Structured diff data:

<<<<

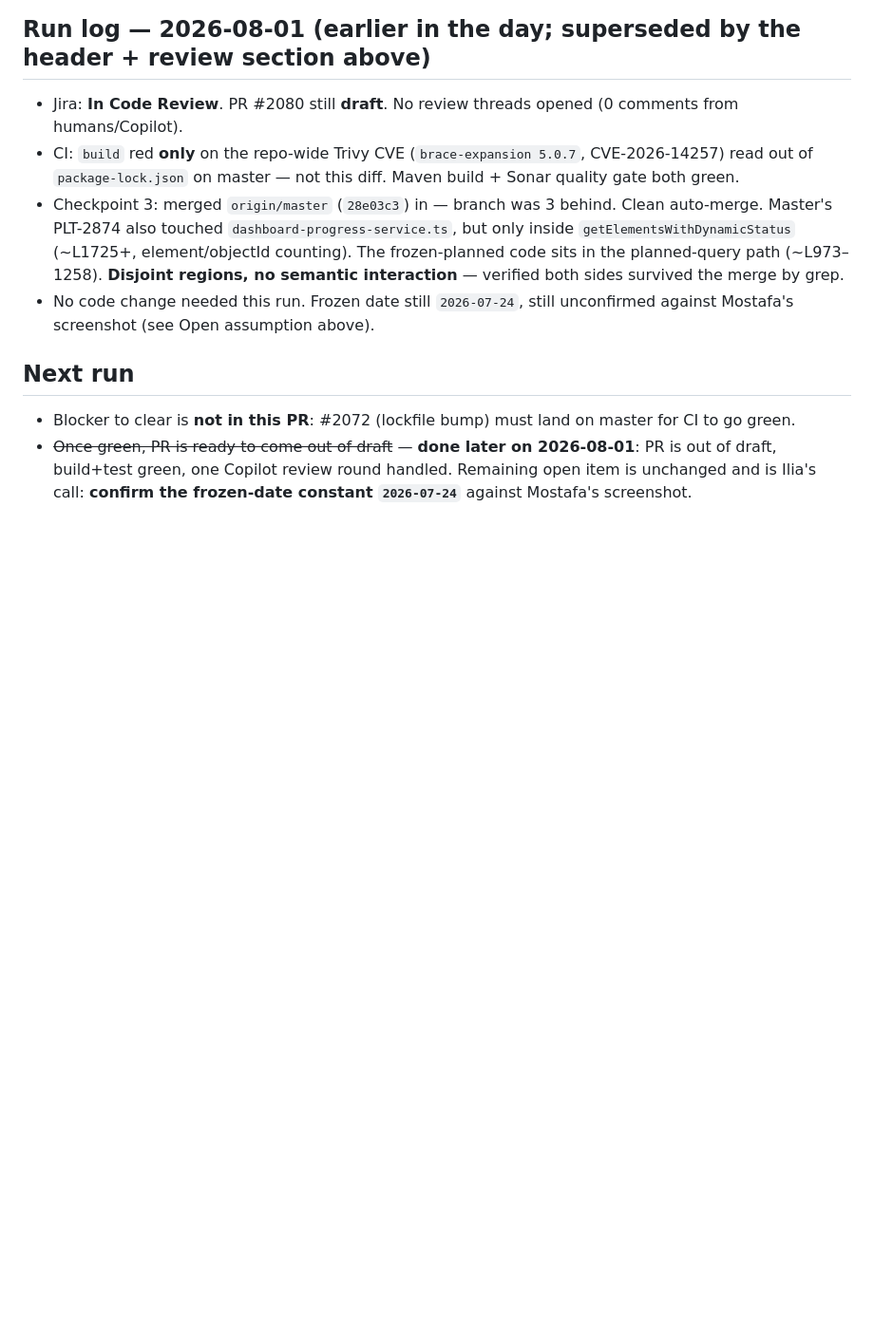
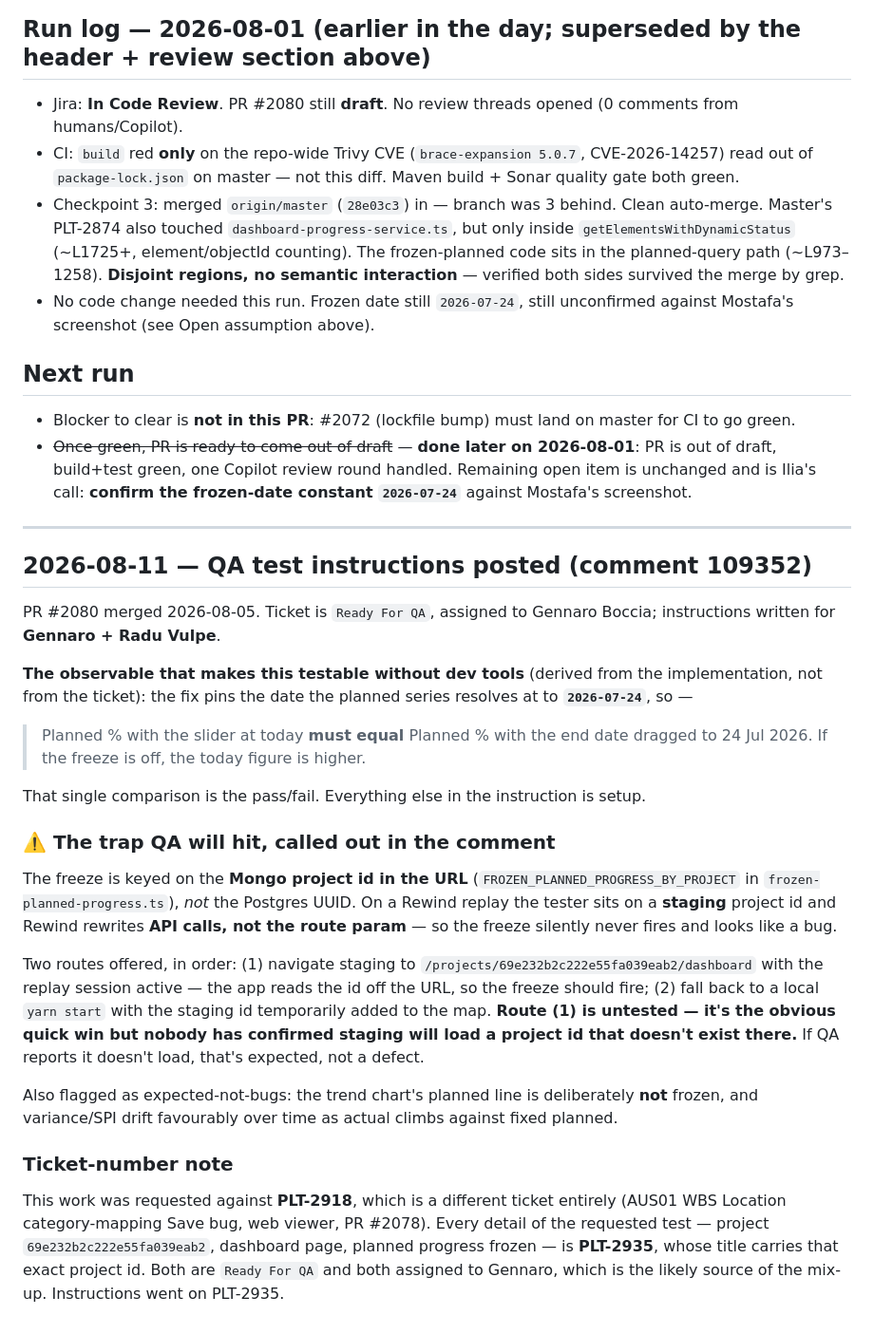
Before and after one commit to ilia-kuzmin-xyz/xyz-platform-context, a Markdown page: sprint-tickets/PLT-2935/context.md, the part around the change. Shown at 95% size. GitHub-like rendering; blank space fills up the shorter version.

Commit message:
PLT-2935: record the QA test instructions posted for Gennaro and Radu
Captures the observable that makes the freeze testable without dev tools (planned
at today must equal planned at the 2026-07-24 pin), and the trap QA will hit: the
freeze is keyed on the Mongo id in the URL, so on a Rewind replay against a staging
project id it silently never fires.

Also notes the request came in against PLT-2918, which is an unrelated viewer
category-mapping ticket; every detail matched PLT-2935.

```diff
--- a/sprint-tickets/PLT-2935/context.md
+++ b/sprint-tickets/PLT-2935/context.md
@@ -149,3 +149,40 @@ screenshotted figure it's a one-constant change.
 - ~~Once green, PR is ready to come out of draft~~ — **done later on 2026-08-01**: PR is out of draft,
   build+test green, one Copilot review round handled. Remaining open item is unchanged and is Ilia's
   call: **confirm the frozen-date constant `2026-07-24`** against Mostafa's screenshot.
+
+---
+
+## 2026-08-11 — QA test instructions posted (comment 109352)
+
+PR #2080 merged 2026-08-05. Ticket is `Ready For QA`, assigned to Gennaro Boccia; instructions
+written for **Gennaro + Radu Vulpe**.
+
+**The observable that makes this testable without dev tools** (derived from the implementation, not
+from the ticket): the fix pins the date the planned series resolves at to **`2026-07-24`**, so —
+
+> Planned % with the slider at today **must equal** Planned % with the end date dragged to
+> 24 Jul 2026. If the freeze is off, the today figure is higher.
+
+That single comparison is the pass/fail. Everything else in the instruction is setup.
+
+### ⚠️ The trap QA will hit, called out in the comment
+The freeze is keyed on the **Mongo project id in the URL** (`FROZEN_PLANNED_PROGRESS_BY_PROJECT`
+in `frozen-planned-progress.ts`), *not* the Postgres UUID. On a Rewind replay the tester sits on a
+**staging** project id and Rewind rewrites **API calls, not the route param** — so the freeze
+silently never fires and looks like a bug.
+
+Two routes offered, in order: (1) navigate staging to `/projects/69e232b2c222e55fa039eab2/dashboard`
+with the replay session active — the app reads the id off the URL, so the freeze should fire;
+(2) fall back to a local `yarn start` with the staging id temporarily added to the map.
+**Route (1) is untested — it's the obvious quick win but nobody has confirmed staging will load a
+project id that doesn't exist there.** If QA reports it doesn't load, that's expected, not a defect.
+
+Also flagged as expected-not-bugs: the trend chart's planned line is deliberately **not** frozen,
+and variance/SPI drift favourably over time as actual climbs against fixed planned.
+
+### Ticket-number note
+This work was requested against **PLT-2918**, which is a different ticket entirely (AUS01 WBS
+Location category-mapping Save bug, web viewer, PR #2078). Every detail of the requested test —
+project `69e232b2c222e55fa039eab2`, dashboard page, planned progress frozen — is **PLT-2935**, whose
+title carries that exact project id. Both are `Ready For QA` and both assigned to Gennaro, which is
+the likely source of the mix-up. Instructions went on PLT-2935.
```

>>>>
<<<<

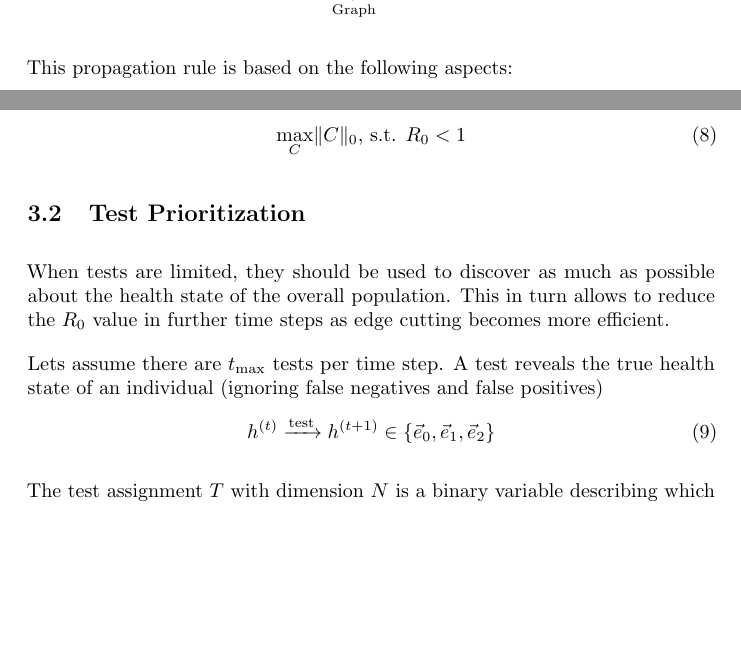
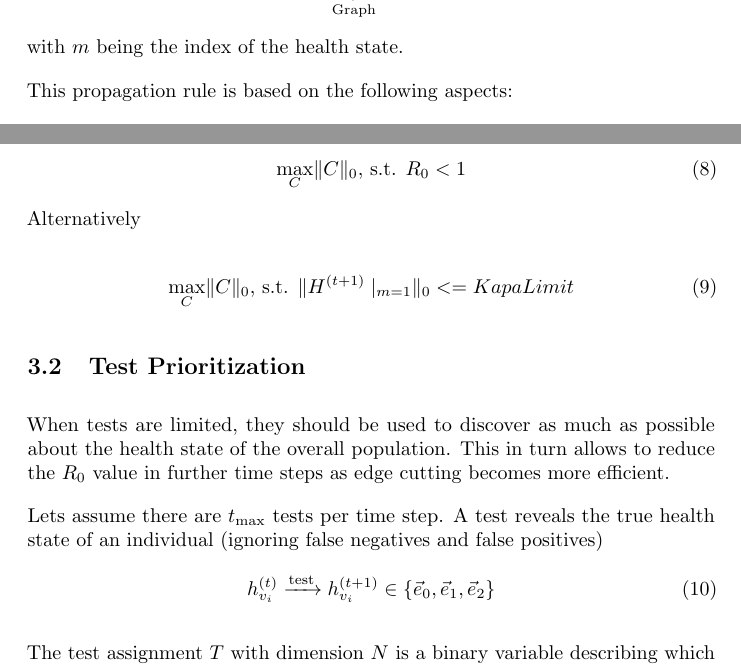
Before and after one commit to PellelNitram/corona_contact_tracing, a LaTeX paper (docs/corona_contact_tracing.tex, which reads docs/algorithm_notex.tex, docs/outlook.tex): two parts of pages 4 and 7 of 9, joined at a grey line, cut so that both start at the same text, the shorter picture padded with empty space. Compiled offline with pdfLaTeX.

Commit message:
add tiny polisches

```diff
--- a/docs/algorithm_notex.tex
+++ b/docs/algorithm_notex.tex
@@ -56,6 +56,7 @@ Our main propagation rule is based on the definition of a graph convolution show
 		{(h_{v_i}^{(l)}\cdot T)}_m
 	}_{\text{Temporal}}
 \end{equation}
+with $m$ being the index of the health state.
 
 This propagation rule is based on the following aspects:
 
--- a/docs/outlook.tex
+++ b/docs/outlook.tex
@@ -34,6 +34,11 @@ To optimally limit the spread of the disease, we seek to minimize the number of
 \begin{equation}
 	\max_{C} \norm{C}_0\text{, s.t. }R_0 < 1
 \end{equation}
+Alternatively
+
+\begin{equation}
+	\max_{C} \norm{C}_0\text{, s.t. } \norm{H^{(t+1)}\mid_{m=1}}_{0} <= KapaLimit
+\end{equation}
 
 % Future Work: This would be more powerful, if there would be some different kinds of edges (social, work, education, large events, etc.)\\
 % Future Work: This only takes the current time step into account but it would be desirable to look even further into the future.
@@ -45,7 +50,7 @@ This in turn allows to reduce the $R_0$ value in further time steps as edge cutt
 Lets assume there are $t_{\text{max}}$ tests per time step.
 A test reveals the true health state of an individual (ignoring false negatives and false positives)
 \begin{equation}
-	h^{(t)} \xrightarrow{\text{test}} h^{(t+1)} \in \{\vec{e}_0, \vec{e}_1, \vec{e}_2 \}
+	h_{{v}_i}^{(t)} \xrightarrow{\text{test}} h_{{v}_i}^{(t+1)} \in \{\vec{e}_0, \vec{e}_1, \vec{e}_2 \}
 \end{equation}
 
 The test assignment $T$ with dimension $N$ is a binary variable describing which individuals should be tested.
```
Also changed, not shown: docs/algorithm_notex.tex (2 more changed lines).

>>>>

The expected answer is a copy of each line above containing "replay".

freeze is keyed on the Mongo id in the URL, so on a Rewind replay against a staging
+in `frozen-planned-progress.ts`), *not* the Postgres UUID. On a Rewind replay the tester sits on a
+with the replay session active — the app reads the id off the URL, so the freeze should fire;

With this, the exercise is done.